“To Ostia!” Philomenus shouted. “Our only hope is to catch a ship bound for Greece.”
They knew that they had a head start of an hour at the most, then the vigiles would come to arrest them.
When the vigiles arrived at the villa and discovered the criminals had fled they sent out messages in different directions to alert troops all over Italy to be on the lookout for two runaway slaves and three children who had murdered a Roman citizen. Then they arrested all the slaves in the villa. Under Roman law all slaves in a household were put to death if one of them killed their master. It was not clear if the law applied as Flavia had not really been their master, but the vigiles decided to leave the matter for a court to decide. Their heads bowed and some of them crying, the slaves were taken away in chains while Flavia’s body was placed in a carriage and returned to her parents’ estate.

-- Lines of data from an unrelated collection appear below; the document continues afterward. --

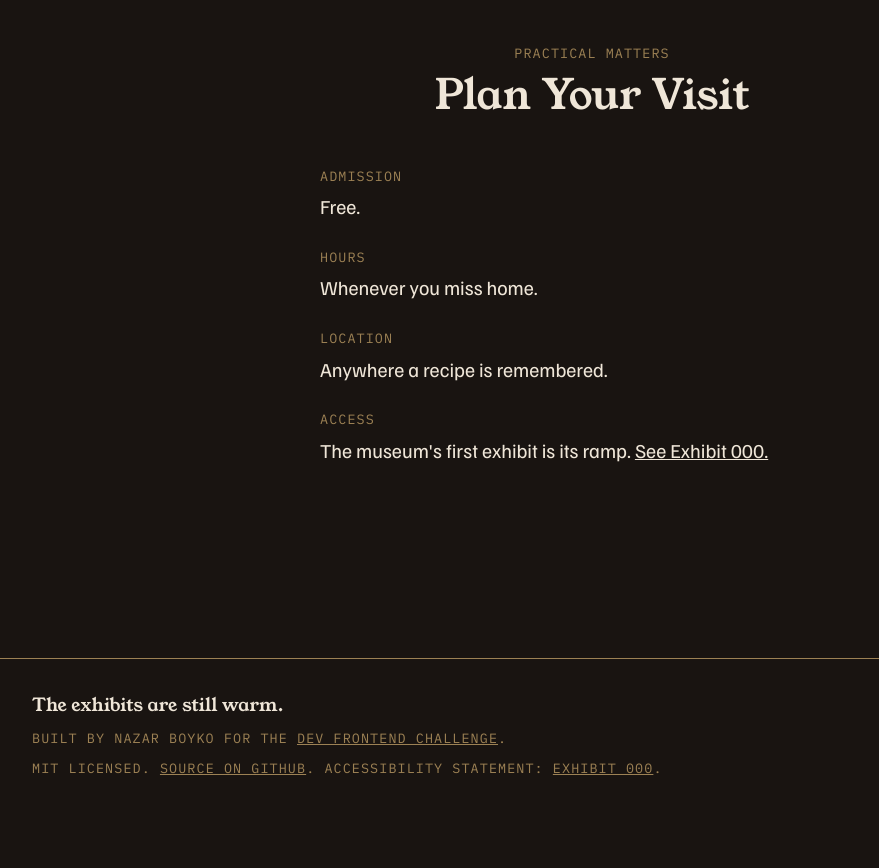
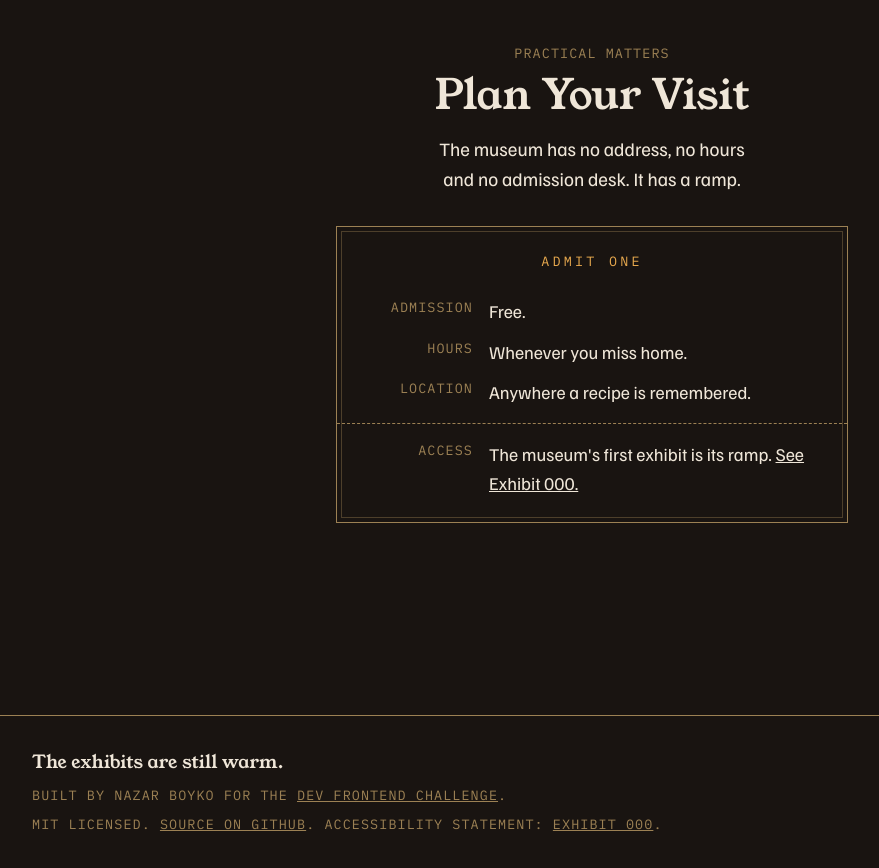
Before and after one commit to nazboyko/still-warm, a React (Vite) app: page / in a window 1280 px wide. Shown: the part 4900-5768 px from the top of the page, without its empty margins (48-927 px from the left). Before the commit the page ends 5711 px from the top, so only its background shows below. Built offline with nearby package versions, Linux system fonts and the light colour scheme.

Commit message:
print the visit as a ticket

```diff
--- a/src/components/visit/PlanYourVisit.css
+++ b/src/components/visit/PlanYourVisit.css
@@ -3,11 +3,54 @@
   border-top: 1px solid var(--brass);
 }
 
+/* The line that turns the section from leftover footer facts into the fiction. */
+.visit-note {
+  max-width: 34rem;
+  margin: var(--space-4) auto 0;
+  text-align: center;
+  text-wrap: balance;
+  font-size: calc(var(--text-body) * 1.05);
+}
+
+/* An entrance plate, in the same language as the admission ticket the link
+   preview shows: a brass frame with a second hairline inside it, and one
+   perforation across the stub. The inner rule is an outline rather than a
+   pseudo-element, because a positioned pseudo over text leaves axe unable to
+   decide the contrast behind it. */
+.visit-ticket {
+  --ticket-pad: clamp(var(--space-4), 5vw, var(--space-8));
+
+  width: min(100%, 32rem);
+  margin: var(--space-8) auto 0;
+  padding: var(--space-6) var(--ticket-pad);
+  border: 1px solid var(--brass);
+  outline: 1px solid rgb(156 129 84 / 0.4);
+  outline-offset: -6px;
+}
+
+.visit-admit {
+  margin-bottom: var(--space-6);
+  font-family: var(--font-utility);
+  font-size: var(--text-utility);
+  letter-spacing: 0.24em;
+  text-transform: uppercase;
+  text-align: center;
+  color: var(--tungsten);
+}
+
+/* Label and value on one line, sharing a gutter, so all four read at a glance
+   instead of as four stacked rows the width of the screen. */
 .visit-facts {
-  margin: var(--space-12) auto 0;
-  max-width: 34rem;
+  margin: 0;
   display: grid;
-  gap: var(--space-6);
+  /* minmax(0, 1fr), not 1fr: a plain fr will not shrink below its longest word,
+     and at 200% text zoom on a phone that pushed the values off the screen. */
+  grid-template-columns: clamp(3.5rem, 18vw, 6.5rem) minmax(0, 1fr);
+  gap: var(--space-3) var(--space-4);
+}
+
+.visit-facts > div {
+  display: contents;
 }
 
 .visit-facts dt {
@@ -15,12 +58,39 @@
   font-size: var(--text-utility);
   letter-spacing: var(--tracking-utility);
   text-transform: uppercase;
+  text-align: right;
   color: var(--brass);
 }
 
 .visit-facts dd {
-  margin: var(--space-1) 0 0;
-  font-size: calc(var(--text-body) * 1.1);
+  margin: 0;
+  overflow-wrap: anywhere;
+}
+
+/* The perforation runs the full width of the plate, the way a real one does,
+   so it reads as a tear line rather than a rule between two rows. */
+.visit-stub {
+  margin-top: var(--space-4);
+  margin-inline: calc(var(--ticket-pad) * -1);
+  padding-top: var(--space-4);
+  padding-inline: var(--ticket-pad);
+  border-top: 1px dashed var(--brass);
+}
+
+/* Below this the gutter costs more than it gives: the values wrap to slivers. */
+@media (max-width: 22rem) {
+  .visit-facts {
+    grid-template-columns: 1fr;
+    gap: var(--space-1);
+  }
+
+  .visit-facts dt {
+    text-align: left;
+  }
+
+  .visit-facts dd + dt {
+    margin-top: var(--space-3);
+  }
 }
 
 .visit .section-heading {
--- a/src/components/visit/PlanYourVisit.tsx
+++ b/src/components/visit/PlanYourVisit.tsx
@@ -1,4 +1,4 @@
-import { accessFact, visitFacts } from "../../content/visit.ts";
+import { accessFact, visitFacts, visitNote } from "../../content/visit.ts";
 import { Container } from "../layout/Container.tsx";
 import { SectionHeading } from "../layout/SectionHeading.tsx";
 import "./PlanYourVisit.css";
@@ -12,6 +12,9 @@ export function PlanYourVisit() {
           eyebrow="Practical matters"
           title="Plan Your Visit"
         />
+        <p className="visit-note">{visitNote}</p>
+        <div className="visit-ticket">
+          <p className="visit-admit">Admit one</p>
           <dl className="visit-facts">
             {visitFacts.map((fact) => (
               <div key={fact.label}>
@@ -19,6 +22,9 @@ export function PlanYourVisit() {
                 <dd>{fact.value}</dd>
               </div>
             ))}
+          </dl>
+          {/* The stub: the part of a ticket you keep, and the way out to the ramp. */}
+          <dl className="visit-facts visit-stub">
             <div>
               <dt>{accessFact.label}</dt>
               <dd>
@@ -27,6 +33,7 @@ export function PlanYourVisit() {
               </dd>
             </div>
           </dl>
+        </div>
       </Container>
     </section>
   );
--- a/src/content/visit.ts
+++ b/src/content/visit.ts
@@ -2,6 +2,9 @@ export interface VisitFact {
   label: string;
   value: string;
 }
+
+export const visitNote =
+  "The museum has no address, no hours and no admission desk. It has a ramp.";
 
 export const visitFacts: VisitFact[] = [
   { label: "Admission", value: "Free." },
```
Also changed, not shown: 1 other file (tests, documents, lock files or other folders). Lines whose indentation alone changed are shown as unchanged.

One of the messengers sent by the vigiles took the road to Ostia. Thanks to the efficient Roman stage post system the rider could change horses at regular intervals so that he always had a fresh horse to ride. By the time the fugitives arrived in Ostia the messenger was just forty minutes away from the port.

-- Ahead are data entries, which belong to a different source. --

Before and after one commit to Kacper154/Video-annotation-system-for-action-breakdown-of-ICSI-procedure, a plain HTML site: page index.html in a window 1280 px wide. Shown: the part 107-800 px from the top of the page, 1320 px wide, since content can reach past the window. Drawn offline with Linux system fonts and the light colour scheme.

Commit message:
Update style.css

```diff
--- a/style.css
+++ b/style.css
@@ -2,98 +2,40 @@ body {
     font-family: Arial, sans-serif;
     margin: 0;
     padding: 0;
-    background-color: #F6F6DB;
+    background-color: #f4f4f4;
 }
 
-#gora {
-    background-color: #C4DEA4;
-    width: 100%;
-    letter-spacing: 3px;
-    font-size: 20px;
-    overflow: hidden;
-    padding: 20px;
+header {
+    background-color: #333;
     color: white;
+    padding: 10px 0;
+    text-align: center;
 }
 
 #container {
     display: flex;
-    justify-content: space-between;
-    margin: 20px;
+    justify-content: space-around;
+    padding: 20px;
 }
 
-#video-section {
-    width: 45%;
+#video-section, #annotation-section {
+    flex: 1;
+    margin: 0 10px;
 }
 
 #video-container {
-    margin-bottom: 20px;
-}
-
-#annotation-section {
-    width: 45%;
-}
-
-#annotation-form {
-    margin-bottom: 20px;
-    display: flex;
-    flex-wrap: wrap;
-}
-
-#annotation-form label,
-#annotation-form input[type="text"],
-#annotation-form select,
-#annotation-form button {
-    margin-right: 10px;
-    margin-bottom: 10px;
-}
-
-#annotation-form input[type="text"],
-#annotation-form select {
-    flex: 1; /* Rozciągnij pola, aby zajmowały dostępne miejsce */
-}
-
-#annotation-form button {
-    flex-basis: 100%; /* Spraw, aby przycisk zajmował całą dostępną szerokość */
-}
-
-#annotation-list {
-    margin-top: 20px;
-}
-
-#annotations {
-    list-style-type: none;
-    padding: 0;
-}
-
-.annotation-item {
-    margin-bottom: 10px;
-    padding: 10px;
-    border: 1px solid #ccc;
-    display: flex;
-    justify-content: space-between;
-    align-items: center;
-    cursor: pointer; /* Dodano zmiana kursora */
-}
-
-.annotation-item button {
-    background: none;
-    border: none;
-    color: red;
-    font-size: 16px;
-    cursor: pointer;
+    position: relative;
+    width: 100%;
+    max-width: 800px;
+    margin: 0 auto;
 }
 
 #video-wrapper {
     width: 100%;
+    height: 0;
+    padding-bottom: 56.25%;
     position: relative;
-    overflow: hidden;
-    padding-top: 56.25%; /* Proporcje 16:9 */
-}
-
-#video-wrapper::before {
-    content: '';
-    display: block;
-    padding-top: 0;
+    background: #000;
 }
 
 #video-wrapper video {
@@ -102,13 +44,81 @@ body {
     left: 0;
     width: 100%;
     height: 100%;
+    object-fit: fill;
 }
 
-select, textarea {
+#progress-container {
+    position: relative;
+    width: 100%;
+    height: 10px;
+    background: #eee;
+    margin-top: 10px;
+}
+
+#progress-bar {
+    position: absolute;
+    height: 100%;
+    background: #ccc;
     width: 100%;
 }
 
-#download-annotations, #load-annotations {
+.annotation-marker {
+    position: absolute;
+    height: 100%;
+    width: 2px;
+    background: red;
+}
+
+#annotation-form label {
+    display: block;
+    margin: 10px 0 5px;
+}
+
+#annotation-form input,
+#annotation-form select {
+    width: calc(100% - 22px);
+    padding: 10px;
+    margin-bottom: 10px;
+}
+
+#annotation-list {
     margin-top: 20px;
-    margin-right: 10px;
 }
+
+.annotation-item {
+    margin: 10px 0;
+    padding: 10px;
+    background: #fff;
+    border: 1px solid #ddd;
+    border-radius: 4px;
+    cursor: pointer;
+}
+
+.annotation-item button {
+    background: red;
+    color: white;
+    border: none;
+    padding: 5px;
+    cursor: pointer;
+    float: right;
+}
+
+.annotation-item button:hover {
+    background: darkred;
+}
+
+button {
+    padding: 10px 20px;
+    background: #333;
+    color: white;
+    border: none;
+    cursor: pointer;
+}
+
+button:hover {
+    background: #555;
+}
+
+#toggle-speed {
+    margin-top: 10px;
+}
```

Against regulations Philomenus rode straight onto the docks where many ships from across the Empire lay moored.
“Transport to Greece,” he called as they rode past ships. “We seek transport to Greece.”
“We are Greece bound,” a short stocky man said in Greek.
“We need immediate passage,” Philomenus said. Have you got room for five passengers? We’ll pay you well.”
The man looked at each member of the exhausted party. They were dusty and sweaty and had obviously ridden hard.
“We sail this evening,” he said, “to Athens.”
“Sail now,” Philomenus said, “and we’ll pay you double.”
The man looked at them critically.
“I don’t want no trouble with the law,” he said.
“You can have the horses too,” Alric said.
“But we must depart at once,” Philomenus urged. “To Matapan.”
“Matapan?” the man said in surprise.
“Here, open your hand,” Philomenus said and gave the man a handful of gold coins. It was enough to hire the entire ship.
The man greedily eyed the bag from which Philomenus had taken the coins.
“Step right aboard,” he said. “We sail at once.”
The ship with our fugitives on board cleared the port at the very moment when the messenger from the vigiles arrived with an urgent order for the portmaster to be on the lookout and detain two slaves accompanied by three children.